I was too young to attend the confirmation hearing of my father, Thurgood Marshall, before the U.S. Senate Judiciary Committee 43 years ago. But I have been witness to a rehearing of sorts as the Senate Judiciary Committee considers Elena Kagan's nomination to the Supreme Court.
I believe that this spectacle is partly a result of my father having lived a life of consequence as a practicing attorney and as a jurist. The rhetoric serves as a reminder that President Lyndon Johnson displayed wisdom and great courage in nominating my father to the Supreme Court. Yes, he had served as solicitor general of the United States and as a federal appellate judge who authored more than 90 opinions without a single reversal, but as notable is what he did before holding those positions.
When my father was confirmed 69 to 11, more than four decades ago, that historic act came after he worked for years in private practice drafting wills, trying murder cases and engaging in all legal issues in between; after working in the courts to bring long-overdue voting rights to the disenfranchised and to desegregate schools.
If there is to be a new round of battles on those issues, then I suspect that the victory margin would be far greater since legions of Americans of every stripe regard the resolutions of those issues as achievements that make our union more perfect. If there is to be a new round of battles over my father's jurisprudence, his vision of the role of the courts or his belief in the 14th Amendment, then I like those odds, too. As Kagan, who clerked for my father in the 1987 Supreme Court term, noted this week, my father revered the high court because "his whole life was about seeing the courts take seriously claims that were not taken seriously anyplace else."
My father appreciated the talent and dedication of his law clerks. While it is true he often referred to them as knuckleheads, it did not matter whether they agreed on all issues. He was grateful for their service and took pleasure in following their accomplishments over the years.
Two former clerks, Ralph K. Winter and Douglas Ginsburg, were nominated to the federal bench by President Ronald Reagan. Those nominations did not prompt the kind of harsh innuendo to which we have been subjected this week.
A debate this week about judicial activism seems to have revealed only one thing: One person's activism is another's adherence to constitutional principle. And to my ear, a progressive jurist sounds far more desirable than a regressive one. But the Kagan hearing is not the proper forum to rehash my father's work.
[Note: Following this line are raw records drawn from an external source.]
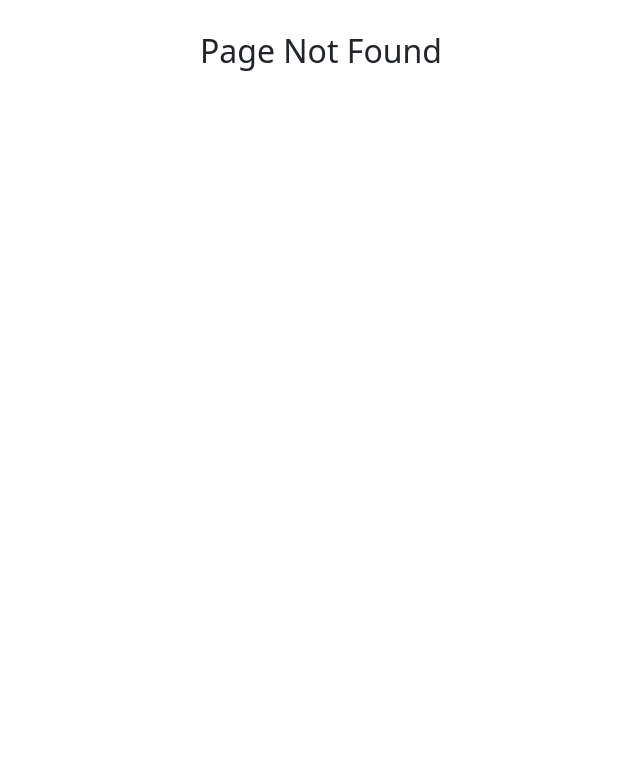
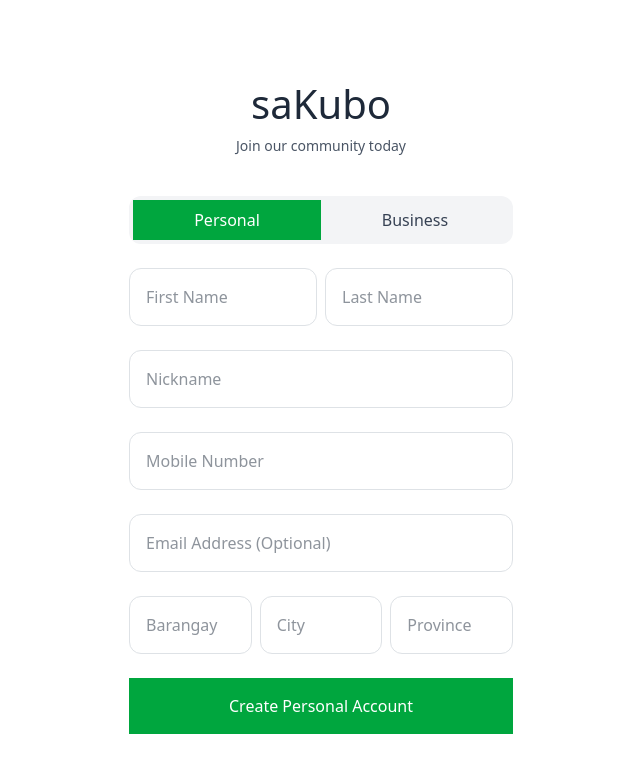
Before and after one commit to cavanrlee/sakubo, a React (Vite) app: page /Register in a window 1280 px wide. Before the commit this address had no page. Shown: the top 772 px of the page, without its empty margins (319-959 px from the left). Built offline with nearby package versions, Linux system fonts and the light colour scheme.

Commit message:
UI for Register with components applied ongoing enhancements

```diff
--- /dev/null
+++ b/src/pages/Register/Register.jsx
@@ -0,0 +1,153 @@
+import React, { useState } from "react";
+
+export default function SaKuboRegister() {
+  const [activeTab, setActiveTab] = useState("personal");
+
+  return (
+    <div className="bg-white text-gray-800 flex flex-col items-center min-h-screen p-6">
+      {/* HEADER */}
+      <header className="text-center mt-4">
+        <h1 className="text-2xl font-bold text-green-700">saKubo</h1>
+        <p className="text-sm text-gray-600 mt-1">Join our community today</p>
+      </header>
+
+      {/* TAB BUTTONS */}
+      <div className="flex mt-4 w-full max-w-sm bg-gray-100 rounded-xl p-1">
+        <button
+          className={`w-1/2 py-2 rounded-lg font-medium transition ${
+            activeTab === "personal"
+              ? "bg-green-600 text-white"
+              : "text-gray-700 hover:bg-gray-200"
+          }`}
+          onClick={() => setActiveTab("personal")}
+        >
+          Personal
+        </button>
+        <button
+          className={`w-1/2 py-2 rounded-lg font-medium transition ${
+            activeTab === "business"
+              ? "bg-green-600 text-white"
+              : "text-gray-700 hover:bg-gray-200"
+          }`}
+          onClick={() => setActiveTab("business")}
+        >
+          Business
+        </button>
+      </div>
+
+      {/* FORM SECTION */}
+      <form className="w-full max-w-sm mt-6 flex flex-col gap-4">
+        {activeTab === "personal" ? (
+          <>
+            <div className="flex gap-2">
+              <input
+                type="text"
+                placeholder="First Name"
+                className="w-1/2 border border-gray-300 rounded-xl p-3 text-sm focus:ring-2 focus:ring-green-500 outline-none"
+              />
+              <input
+                type="text"
+                placeholder="Last Name"
+                className="w-1/2 border border-gray-300 rounded-xl p-3 text-sm focus:ring-2 focus:ring-green-500 outline-none"
+              />
+            </div>
+
+            <input
+              type="text"
+              placeholder="Nickname"
+              className="border border-gray-300 rounded-xl p-3 text-sm focus:ring-2 focus:ring-green-500 outline-none"
+            />
+
+            <input
+              type="text"
+              placeholder="Mobile Number"
+              className="border border-gray-300 rounded-xl p-3 text-sm focus:ring-2 focus:ring-green-500 outline-none"
+            />
+
+            <input
+              type="email"
+              placeholder="Email Address (Optional)"
+              className="border border-gray-300 rounded-xl p-3 text-sm focus:ring-2 focus:ring-green-500 outline-none"
+            />
+
+            <div className="flex gap-2">
+              <input
+                type="text"
+                placeholder="Barangay"
+                className="w-1/3 border border-gray-300 rounded-xl p-3 text-sm focus:ring-2 focus:ring-green-500 outline-none"
+              />
+              <input
+                type="text"
+                placeholder="City"
+                className="w-1/3 border border-gray-300 rounded-xl p-3 text-sm focus:ring-2 focus:ring-green-500 outline-none"
+              />
+              <input
+                type="text"
+                placeholder="Province"
+                className="w-1/3 border border-gray-300 rounded-xl p-3 text-sm focus:ring-2 focus:ring-green-500 outline-none"
+              />
+            </div>
+
+            <button className="bg-green-600 text-white py-3 rounded-xl font-medium hover:bg-green-700 transition">
+              Create Personal Account
+            </button>
+          </>
+        ) : (
+          <>
+            <input
+              type="text"
+              placeholder="Business Name"
+              className="border border-gray-300 rounded-xl p-3 text-sm focus:ring-2 focus:ring-green-500 outline-none"
+            />
+
+            <input
+              type="text"
+              placeholder="Business Category"
+              className="border border-gray-300 rounded-xl p-3 text-sm focus:ring-2 focus:ring-green-500 outline-none"
+            />
+
+            <select className="border border-gray-300 rounded-xl p-3 text-sm text-gray-700 focus:ring-2 focus:ring-green-500 outline-none">
+              <option>Select Type</option>
+              <option>Retail</option>
+              <option>Service</option>
+            </select>
+
+            <input
+              type="text"
+              placeholder="Street Address"
+              className="border border-gray-300 rounded-xl p-3 text-sm focus:ring-2 focus:ring-green-500 outline-none"
+            />
+
+            <div className="flex gap-2">
+              <input
+                type="text"
+                placeholder="Barangay"
+                className="w-1/3 border border-gray-300 rounded-xl p-3 text-sm focus:ring-2 focus:ring-green-500 outline-none"
+              />
+              <input
+                type="text"
+                placeholder="City"
+                className="w-1/3 border border-gray-300 rounded-xl p-3 text-sm focus:ring-2 focus:ring-green-500 outline-none"
+              />
+              <input
+                type="text"
+                placeholder="Province"
+                className="w-1/3 border border-gray-300 rounded-xl p-3 text-sm focus:ring-2 focus:ring-green-500 outline-none"
+              />
+            </div>
+
+            <input
+              type="text"
+              placeholder="Contact Number"
+              className="border border-gray-300 rounded-xl p-3 text-sm focus:ring-2 focus:ring-green-500 outline-none"
+            />
+
+            <button className="bg-green-600 text-white py-3 rounded-xl font-medium hover:bg-green-700 transition">
+              Create Business Account
+            </button>
+          </>
+        )}
+      </form>
+    </div>
+  );
+}
--- /dev/null
+++ b/src/pages/Register/RegisterController.js
@@ -0,0 +1,7 @@
+import express from "express";
+import db_connection from "../../server/db.js";
+
+const router = express.Router();
+
+
+export default router;
--- /dev/null
+++ b/src/pages/Register/RegisterScripts.jsx
@@ -0,0 +1,9 @@
+import Login from "./Register";
+
+
+function RegisterScripts() {
+
+	return <Login/>;
+}
+
+export default RegisterScripts;
--- a/src/routes/AppRoutes.jsx
+++ b/src/routes/AppRoutes.jsx
@@ -2,6 +2,7 @@ import { Routes, Route } from "react-router-dom";
 import HomePage from "../pages/Home/HomePage";
 import AboutPage from "../pages/About/AboutPage";
 import LoginPage from "../pages/Login/Login";
+import RegisterPage from "../pages/Register/Register";
 import MainLayout from "../layouts/MainLayout";
 import UserScripts from "../pages/Users/UserScripts";
 
@@ -15,6 +16,8 @@ const AppRoutes = () => {
 
       {/* AUTH ROUTES */}
       <Route path="/login" element={<LoginPage />} />
+      <Route path="/Register" element={<RegisterPage />} />
+
 
       {/* NESTED ROUTES WITH LAYOUT */}
       <Route element={<MainLayout />}>
```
Elena Kagan is her own person. If she is confirmed, that is precisely how she will serve her country as an associate justice. I have worked closely with her and know well that she has far too much respect for the rule of law and for the Supreme Court to render decisions by seeking to channel anyone else. Her intellect and integrity are impeccable.
The writer practices law at Bingham McCutchen.